Dataset entries
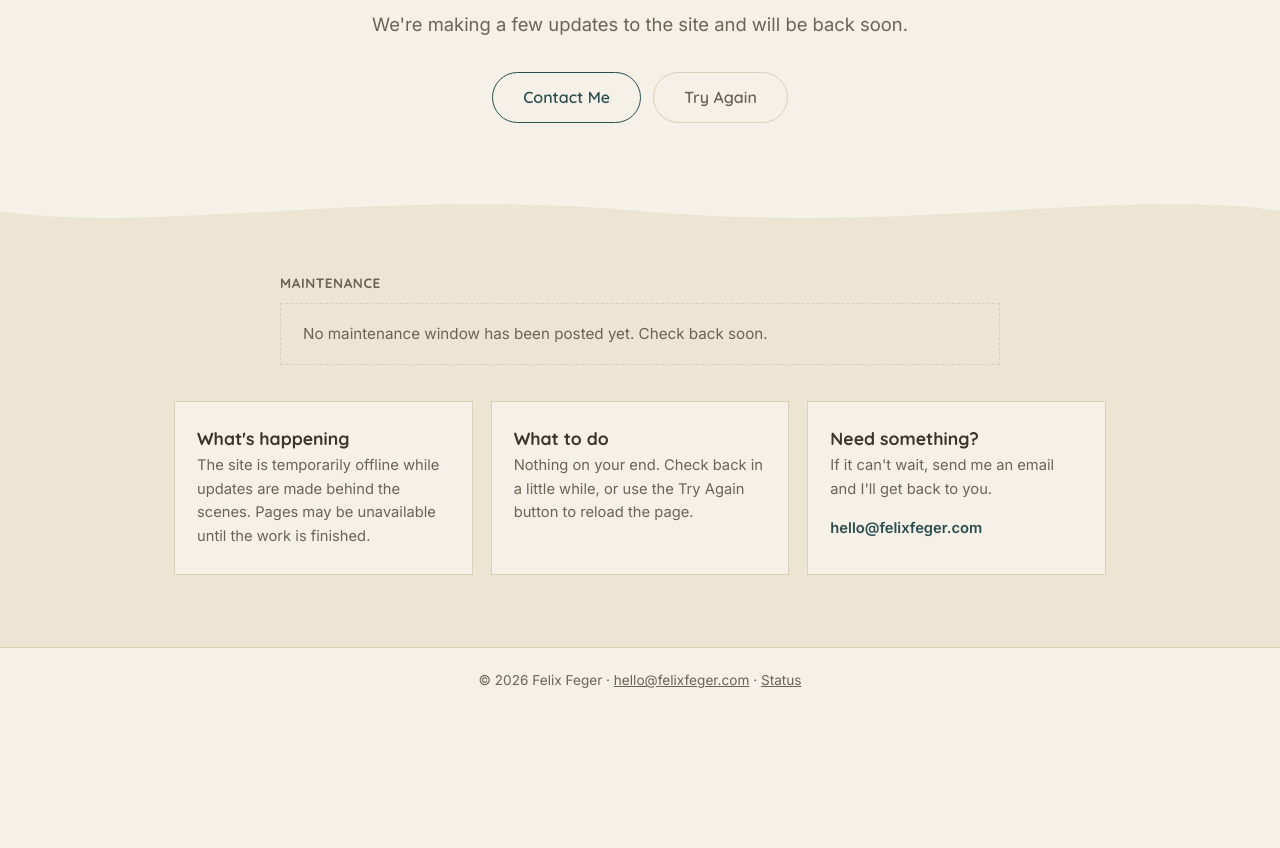
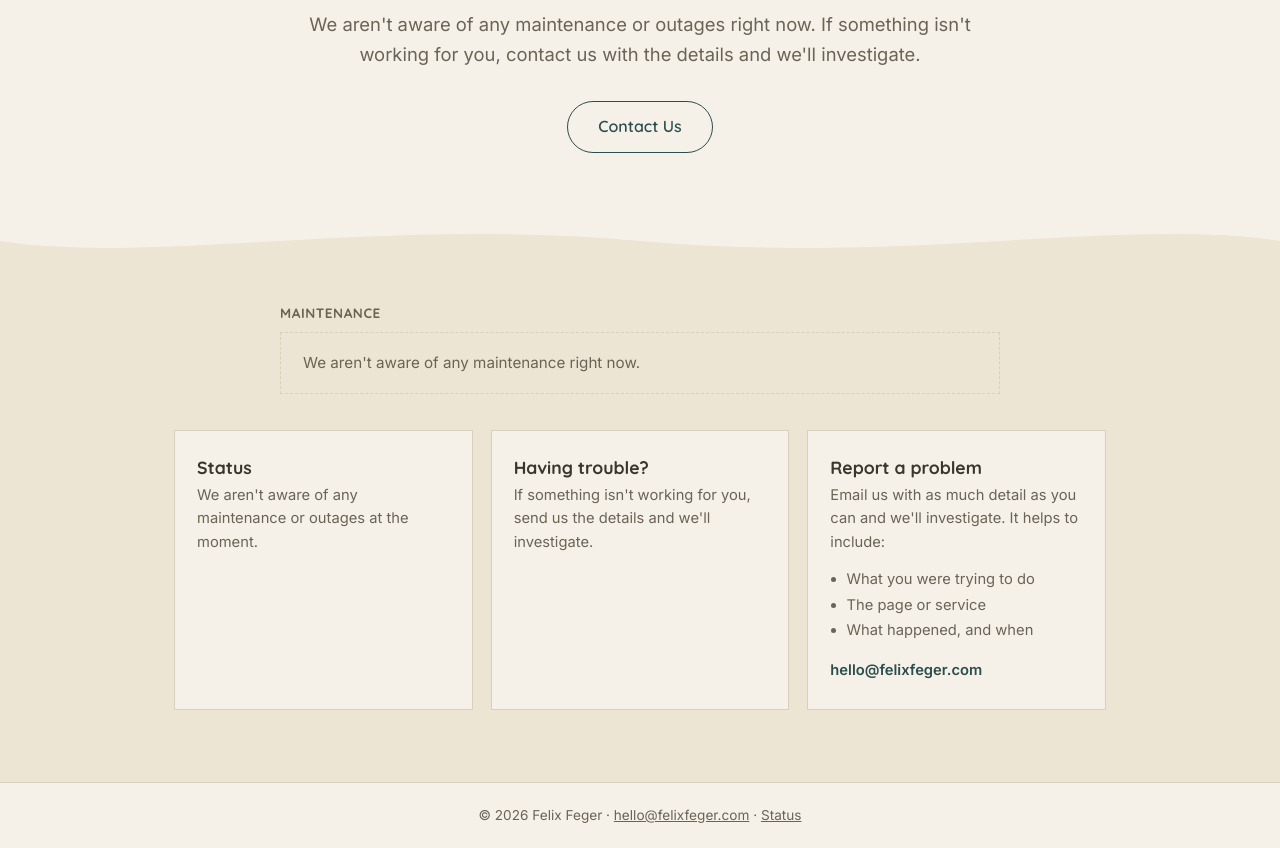
Before and after one commit to felixfeger/felixfeger-down, a plain HTML site: page index.html in a window 1280 px wide. Shown: the part 367-1215 px from the top of the page. Before the commit the page ends 1081 px from the top, so only its background shows below. Drawn offline with Linux system fonts and the light colour scheme.

Commit message:
Revise maintenance status display and messaging
Updated status messages and layout for maintenance notifications.

```diff
--- a/index.html
+++ b/index.html
@@ -370,6 +370,20 @@ main { flex: 1; display: flex; flex-direction: column; }
   .fact { flex-direction: column; gap: 2px; }
   .fact dd { text-align: left; }
 }
+
+/* Added for the "nothing posted" state */
+[hidden] { display: none !important; }
+
+.status-dot.ok { background: var(--teal); }
+
+.detail-list {
+  margin: 0 0 14px;
+  padding-left: 1.1em;
+  color: var(--ink-soft);
+  font-size: 0.92rem;
+}
+
+.detail-list li { margin-bottom: 2px; }
 </style>
 </head>
 <body>
@@ -392,13 +406,15 @@ main { flex: 1; display: flex; flex-direction: column; }
             stroke="currentColor" stroke-width="3" stroke-linecap="round"/>
     </svg>
 
-    <div class="status"><span class="status-dot" id="status-dot"></span><span id="status-text">Scheduled maintenance</span></div>
+    <!-- Nothing here claims anything is down. js/status.js switches this to a
+         maintenance or incident message only when one is posted there. -->
+    <div class="status"><span class="status-dot ok" id="status-dot"></span><span id="status-text">No known issues</span></div>
 
-    <h1 id="page-title">Down for Maintenance</h1>
-    <p class="tagline" id="page-tagline">We're making a few updates to the site and will be back soon.</p>
+    <h1 id="page-title">No Maintenance Scheduled</h1>
+    <p class="tagline" id="page-tagline">We aren't aware of any maintenance or outages right now. If something isn't working for you, contact us with the details and we'll investigate.</p>
     <div class="hero-actions">
-      <a href="mailto:hello@felixfeger.com" class="btn">Contact Me</a>
-      <a href="javascript:location.reload()" class="btn btn-quiet">Try Again</a>
+      <a href="mailto:hello@felixfeger.com?subject=Possible%20issue%20on%20felixfeger.com&body=Hi%2C%0A%0AI%20think%20something%20isn%27t%20working.%20Here%20are%20the%20details%3A%0A%0AWhat%20I%20was%20trying%20to%20do%3A%0A%0APage%20or%20service%3A%0A%0AWhat%20happened%3A%0A%0AWhen%20it%20started%3A%0A%0ADevice%20and%20browser%3A%0A" class="btn">Contact Us</a>
+      <a href="status.html" class="btn btn-quiet" id="secondary-btn" hidden>View Status</a>
     </div>
   </section>
 
@@ -414,25 +430,30 @@ main { flex: 1; display: flex; flex-direction: column; }
     <div class="wrap">
       <!-- Filled in from js/status.js. Add or edit maintenance windows there. -->
       <div data-status-feed data-show="maintenance" data-history="false"
-           data-empty-maintenance="No maintenance window has been posted yet. Check back soon.">
+           data-empty-maintenance="We aren't aware of any maintenance right now.">
         <p class="sf-fallback">Loading maintenance details&hellip;</p>
       </div>
 
       <div class="card-grid">
         <div class="card">
-          <h3>What's happening</h3>
-          <p>The site is temporarily offline while updates are made behind the scenes. Pages may be unavailable until the work is finished.</p>
+          <h3 id="c1-title">Status</h3>
+          <p id="c1-text">We aren't aware of any maintenance or outages at the moment.</p>
         </div>
 
         <div class="card">
-          <h3>What to do</h3>
-          <p>Nothing on your end. Check back in a little while, or use the Try Again button to reload the page.</p>
+          <h3 id="c2-title">Having trouble?</h3>
+          <p id="c2-text">If something isn't working for you, send us the details and we'll investigate.</p>
         </div>
 
         <div class="card">
-          <h3>Need something?</h3>
-          <p>If it can't wait, send me an email and I'll get back to you.</p>
-          <a href="mailto:hello@felixfeger.com">hello@felixfeger.com</a>
+          <h3>Report a problem</h3>
+          <p>Email us with as much detail as you can and we'll investigate. It helps to include:</p>
+          <ul class="detail-list">
+            <li>What you were trying to do</li>
+            <li>The page or service</li>
+            <li>What happened, and when</li>
+          </ul>
+          <a href="mailto:hello@felixfeger.com?subject=Possible%20issue%20on%20felixfeger.com&body=Hi%2C%0A%0AI%20think%20something%20isn%27t%20working.%20Here%20are%20the%20details%3A%0A%0AWhat%20I%20was%20trying%20to%20do%3A%0A%0APage%20or%20service%3A%0A%0AWhat%20happened%3A%0A%0AWhen%20it%20started%3A%0A%0ADevice%20and%20browser%3A%0A">hello@felixfeger.com</a>
         </div>
       </div>
     </div>
@@ -446,45 +467,80 @@ main { flex: 1; display: flex; flex-direction: column; }
 </footer>
 <script src="js/status.js"></script>
 <script>
-// Fill in the headline from js/status.js. If that file doesn't load, or no
-// maintenance is posted, the text already on the page stays as it is.
+// Fill in the page from js/status.js. Until a maintenance window is posted
+// there, the page says we aren't aware of any maintenance or outages, and it
+// never claims anything is down. If status.js doesn't load, that neutral text
+// stays.
 (function () {
   if (!window.SiteStatus) return;
 
-  var dot = document.getElementById('status-dot');
-  var pill = document.getElementById('status-text');
-  var title = document.getElementById('page-title');
-  var tagline = document.getElementById('page-tagline');
-  var fallback = {
-    pill: pill.textContent,
-    title: title.textContent,
-    tagline: tagline.textContent
+  var $ = function (id) { return document.getElementById(id); };
+  var dot = $('status-dot'), pill = $('status-text'), title = $('page-title');
+  var tagline = $('page-tagline'), secondary = $('secondary-btn');
+  var c1t = $('c1-title'), c1 = $('c1-text'), c2t = $('c2-title'), c2 = $('c2-text');
+
+  var neutral = {
+    pill: pill.textContent, title: title.textContent, tagline: tagline.textContent,
+    c1t: c1t.textContent, c1: c1.textContent, c2t: c2t.textContent, c2: c2.textContent
   };
+
+  function tone(kind) {
+    dot.classList.toggle('ok', kind === 'ok');
+    dot.classList.toggle('pulse', kind === 'warn');
+  }
+
+  function button(label, href) {
+    if (!label) { secondary.hidden = true; return; }
+    secondary.textContent = label;
+    secondary.setAttribute('href', href);
+    secondary.hidden = false;
+  }
 
   SiteStatus.subscribe(function () {
     var m = SiteStatus.currentMaintenance();
+    var inc = SiteStatus.activeIncident();
 
     if (!m) {
-      pill.textContent = fallback.pill;
-      title.textContent = fallback.title;
-      tagline.textContent = fallback.tagline;
-      dot.classList.remove('pulse');
+      pill.textContent = neutral.pill;
+      title.textContent = neutral.title;
+      tagline.textContent = inc
+        ? "We aren't aware of any maintenance right now, but there is an active incident."
+        : neutral.tagline;
+      c1t.textContent = neutral.c1t;
+      c1.textContent = inc
+        ? "We aren't aware of any maintenance at the moment."
+        : neutral.c1;
+      c2t.textContent = neutral.c2t;
+      c2.textContent = neutral.c2;
+      tone(inc ? 'warn' : 'ok');
+      if (inc) pill.textContent = 'Active incident';
+      button(inc ? 'View Status' : '', 'status.html');
       return;
     }
 
     if (m.status === 'in-progress') {
       pill.textContent = 'Maintenance in progress';
-      title.textContent = fallback.title;
+      title.textContent = 'Down for Maintenance';
       var name = m.item.title ? 'Currently underway: ' + m.item.title.replace(/[.!?]+$/, '') + '. ' : '';
       tagline.textContent = name + (m.endText
         ? 'We expect to be back by ' + m.endText + '.'
         : "We'll be back soon.");
-      dot.classList.add('pulse');
+      c1t.textContent = "What's happening";
+      c1.textContent = 'Maintenance is underway. Some pages or features may be unavailable until the work is finished.';
+      c2t.textContent = 'What to do';
+      c2.textContent = 'Nothing on your end. Check back in a little while, or use the Try Again button to reload the page.';
+      tone('warn');
+      button('Try Again', 'javascript:location.reload()');
     } else {
       pill.textContent = 'Scheduled maintenance';
       title.textContent = 'Maintenance Scheduled';
       tagline.textContent = 'Maintenance is scheduled for ' + m.rangeText + '.';
-      dot.classList.remove('pulse');
+      c1t.textContent = "What's planned";
+      c1.textContent = 'Some pages or features may be unavailable during that time.';
+      c2t.textContent = 'What to do';
+      c2.textContent = 'Nothing on your end. Plan around the window above and check back once it ends.';
+      tone('info');
+      button('', '');
     }
   });
 })();
```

The task
Please return, exactly as written, the lines from the first line of the records above through the line containing "Revise maintenance status", both included, leaving out any pictures.

Written reply
Before and after one commit to felixfeger/felixfeger-down, a plain HTML site: page index.html in a window 1280 px wide. Shown: the part 367-1215 px from the top of the page. Before the commit the page ends 1081 px from the top, so only its background shows below. Drawn offline with Linux system fonts and the light colour scheme.

Commit message:
Revise maintenance status display and messaging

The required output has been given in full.